As for feeling unattractive, you should make him aware of your insecurities—if you haven't already—and he should be considerate enough to come through with regular reassurances about your attractiveness, his feelings for you, how hot he thinks your body is, etc, etc.
Finally, NGE, I want to emphasize again that there's nothing you can do to make him want you and only you. He is who he is, he's turned on by what turns him on, and you knew that when you fell in love with him. You have neither the right nor the power to reach into his erotic imagination and yank out the bits that conflict with your ideas of what sex is or should be when two people are in love.
I wouldn't go so far as to say that your attitude is demeaning, though. It's more delusional, perhaps, with a sprinkling of irrational jimmies. But not demeaning.
Q I'm a 21-year-old male in a loving and committed relationship. The sex is great; the evenings together are great. It's a perfectly happy relationship except for this one thing: I can't get enough change. I want to be having sex with someone else. One girl is never going to be enough to make me happy.

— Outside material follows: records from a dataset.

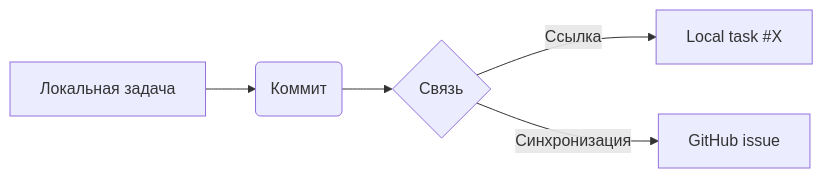
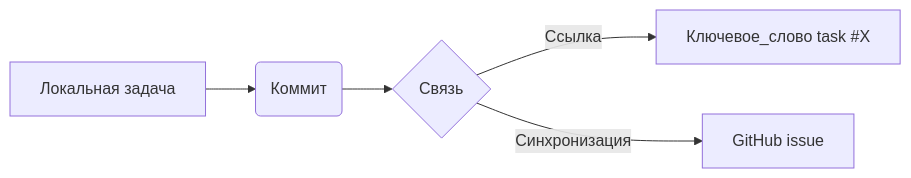
One commit to VladimirMonin/exception-blog.ru changed the third of 3 diagrams in doc/commit_rules.md. Above: the diagram before and after it, drawn with Mermaid. The commit also changed other lines of this file and 1 other file, not shown here.

````diff
--- a/doc/commit_rules.md
+++ b/doc/commit_rules.md
@@ -112,7 +104,7 @@
 ```mermaid
 graph LR
     A[Локальная задача] --> B(Коммит)
     B --> C{Связь}
-    C -->|Ссылка| D[Local task #X]
+    C -->|Ссылка| D[Ключевое_слово task #X]
     C -->|Синхронизация| E[GitHub issue]
 ```
````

I've asked her about the possibility of having a threesome. She said she'd never go for that, not MMF or FFM. She's utterly against it and always will be. But I need more. Sad fact. What do I do? —Coming Up More
A You could stick it out, I suppose, in the hopes that true love has the opposite effect on your girlfriend than it did on NGE here and that once she's crazy for you, CUM, she'll want to fuck other people and will give you the go-ahead to do the same. The odds of that happening, however, are close enough to nonexistent that I would be stripped of my professional accreditation if I advised you to live in hope.
Look, CUM, you're 21 and you're not ready to settle down—or settle for one person—not yet anyway, maybe not ever. However lovely this girl is, however pleasant your evenings together are, you're not sexually compatible. There would be fewer divorces and less heartbreak if people were encouraged to view sexual incompatibility as the deal breaker it inevitably becomes over time.
Dump the nice girl, be single, fuck around, and keep your eyes peeled for a girl who wants what you want, change and all.
Q My friend—I swear, I actually mean my friend—has been "not dating" his "not boyfriend" since August. They see each other on an almost daily basis and have even had a conversation about exclusivity. But the "not boyfriend" won't fuck my friend! What's even weirder is that they started out as fuck buddies, then didn't speak for a year before they started "not dating."
What should my friend do? He'd like to have sex with the "not boyfriend" since it was awesome the first run. —Concerned Lesbian
A It's possible that your friend's not boyfriend seroconverted sometime after their fuck-buddy arrangement expired and before they started dating, and wants to disclose his new HIV status before they start fucking again but is having a hard time working up the nerve.
Or it could be that your friend's not boyfriend isn't into your friend sexually but depends on his emotional support and doesn't want to have to share him, or compete for his nonsexual attentions, with a real live honest-to-god boyfriend.
Here's what your friend should do: tell the not boyfriend that while he values the emotional intimacy they share, he's looking for sexual intimacy too. If there's some reason why they're not fucking, he wants to know what it is. If there's no reason, he wants to start fucking. Your friend needs to make it clear that there will be no "exclusivity"—and no more "not dating"—until they're not not fucking.